WHAT THE EXERCISE ASKS - The response must be made up of the lines in the entries below that contain "PopoverTrigger".

SOURCE MATERIAL -
****************************************
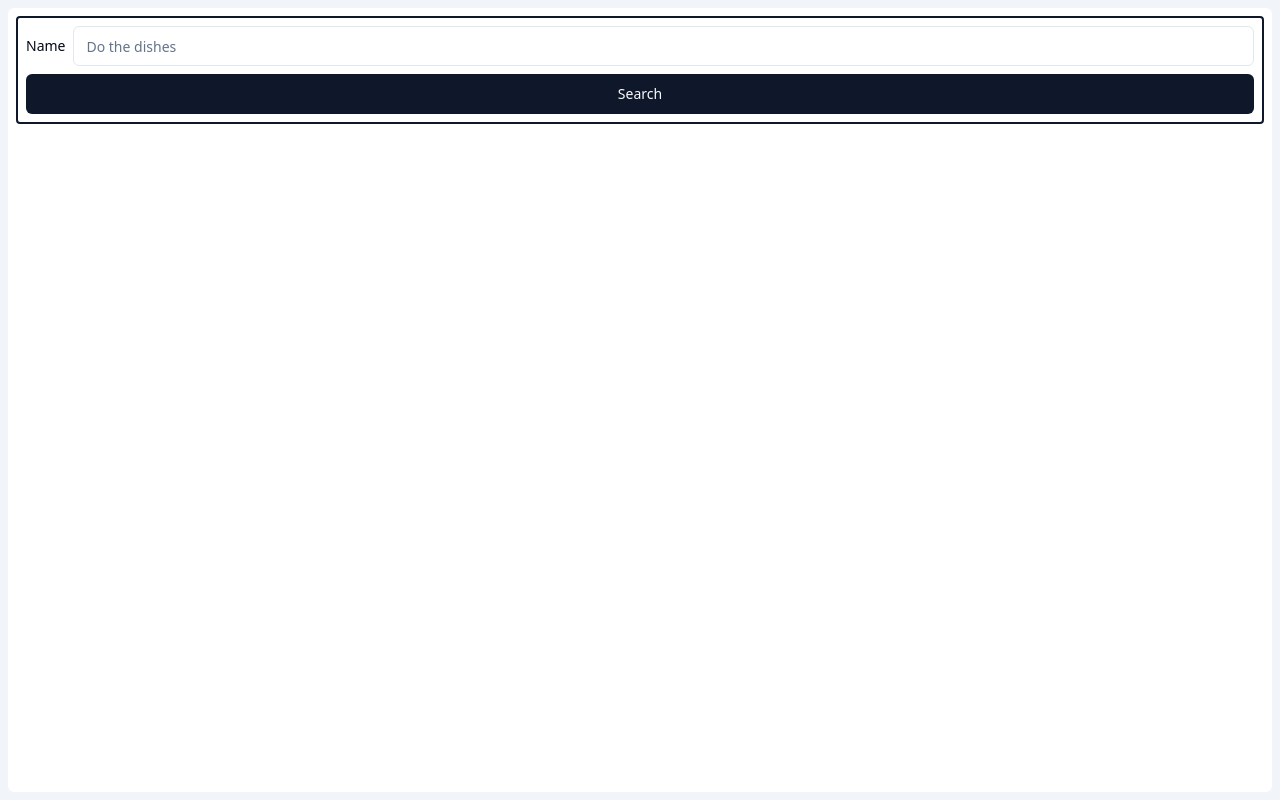
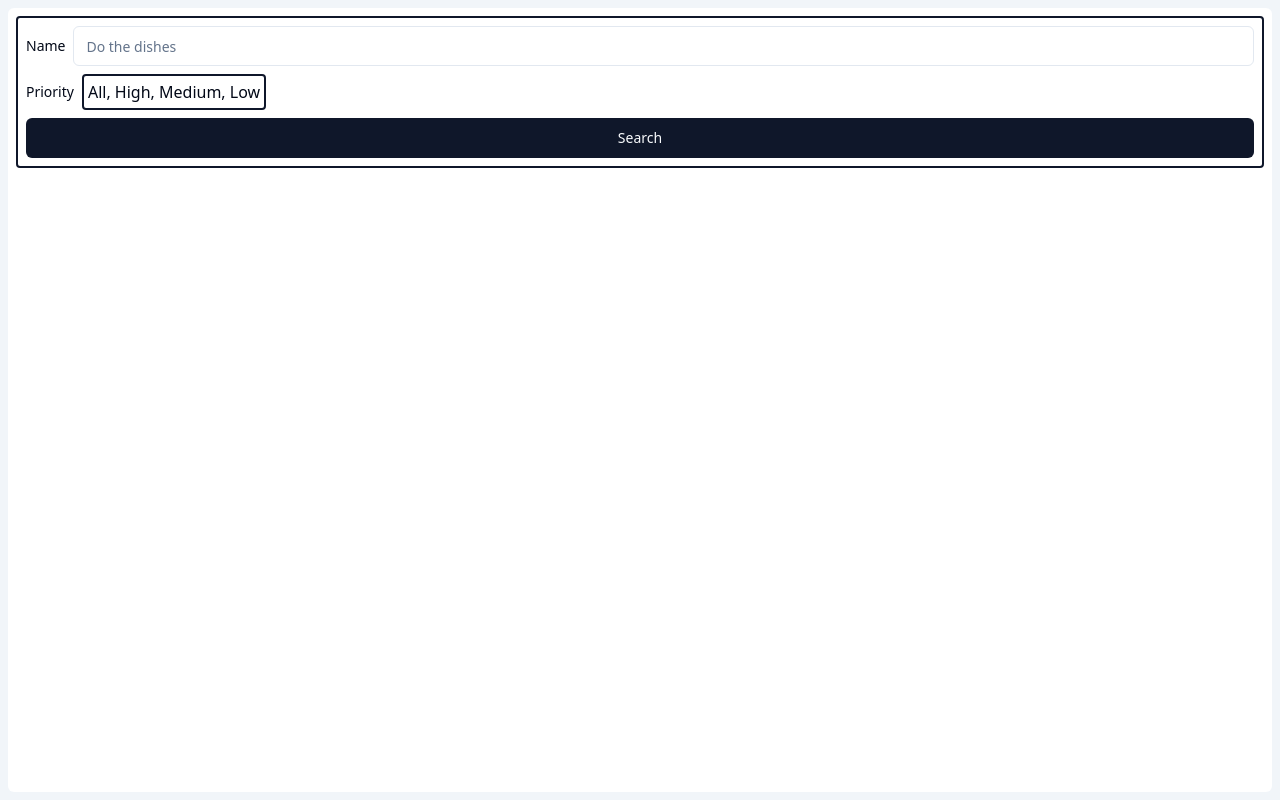
Before and after one commit to saulprl-enc/todo-list, a React (Vite) app in the folder todolist-app/: page / in a window 1280 px wide. Built offline with nearby package versions, Linux system fonts and the light colour scheme.

Commit message:
Add priority filter

```diff
--- a/todolist-app/src/components/todos/todo-filters/todo-filters.tsx
+++ b/todolist-app/src/components/todos/todo-filters/todo-filters.tsx
@@ -13,12 +13,15 @@ import {
 } from "@/components/ui/form";
 import { Input } from "@/components/ui/input";
 import { Button } from "@/components/ui/button";
+import {
+  Popover,
+  PopoverContent,
+  PopoverTrigger,
+} from "@/components/ui/popover";
+import { Checkbox } from "@/components/ui/checkbox";
 
 const TodoFiltersForm = z.object({
-  name: z
-    .string()
-    .min(3, { message: "The title must be at least 3 characters long." })
-    .optional(),
+  name: z.string().optional(),
   priority: z.object({
     high: z.boolean().default(true),
     medium: z.boolean().default(true),
@@ -49,6 +52,30 @@ export const TodoFilters = () => {
     },
   });
 
+  const buildPriorityDisplayValue = (value: TodoFiltersForm["priority"]) => {
+    if (!value.high && !value.medium && !value.low) {
+      // form.setValue("priority", { high: true, medium: true, low: true });
+      form.setValue("priority.high", true);
+      form.setValue("priority.medium", true);
+      form.setValue("priority.low", true);
+
+      return;
+    }
+
+    const selectedPriorities: Array<string> = [];
+
+    if (value.high) selectedPriorities.push("High");
+    if (value.medium) selectedPriorities.push("Medium");
+    if (value.low) selectedPriorities.push("Low");
+
+    const displayValue =
+      selectedPriorities.length === 3
+        ? `All, ${selectedPriorities.join(", ")}`
+        : selectedPriorities.join(", ");
+
+    return displayValue;
+  };
+
   const onSubmit = (data: TodoFiltersForm) => {
     console.log(data);
   };
@@ -74,6 +101,71 @@ export const TodoFilters = () => {
             </FormItem>
           )}
         />
+        <FormField
+          control={form.control}
+          name="priority"
+          render={({ field }) => (
+            <FormItem>
+              <div className="flex items-center gap-2">
+                <FormLabel>Priority</FormLabel>
+                <FormControl>
+                  <Popover>
+                    <PopoverTrigger className="rounded-sm border-2 border-primary p-1">
+                      {buildPriorityDisplayValue(field.value)}
+                    </PopoverTrigger>
+                    <PopoverContent className="flex w-fit flex-col gap-2">
+                      <FormField
+                        control={form.control}
+                        name="priority.high"
+                        render={({ field }) => (
+                          <FormItem className="flex items-center gap-2 space-y-0">
+                            <FormControl>
+                              <Checkbox
+                                checked={field.value}
+                                onCheckedChange={field.onChange}
+                              />
+                            </FormControl>
+                            <FormLabel>High</FormLabel>
+                          </FormItem>
+                        )}
+                      />
+                      <FormField
+                        control={form.control}
+                        name="priority.medium"
+                        render={({ field }) => (
+                          <FormItem className="flex items-center gap-2 space-y-0">
+                            <FormControl>
+                              <Checkbox
+                                checked={field.value}
+                                onCheckedChange={field.onChange}
+                              />
+                            </FormControl>
+                            <FormLabel>Medium</FormLabel>
+                          </FormItem>
+                        )}
+                      />
+                      <FormField
+                        control={form.control}
+                        name="priority.low"
+                        render={({ field }) => (
+                          <FormItem className="flex items-center gap-2 space-y-0">
+                            <FormControl>
+                              <Checkbox
+                                checked={field.value}
+                                onCheckedChange={field.onChange}
+                              />
+                            </FormControl>
+                            <FormLabel>Low</FormLabel>
+                          </FormItem>
+                        )}
+                      />
+                    </PopoverContent>
+                  </Popover>
+                </FormControl>
+              </div>
+            </FormItem>
+          )}
+        />
         <Button type="submit">Search</Button>
       </form>
     </Form>
```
****************************************
SOLUTION -
+  PopoverTrigger,
+                    <PopoverTrigger className="rounded-sm border-2 border-primary p-1">
+                    </PopoverTrigger>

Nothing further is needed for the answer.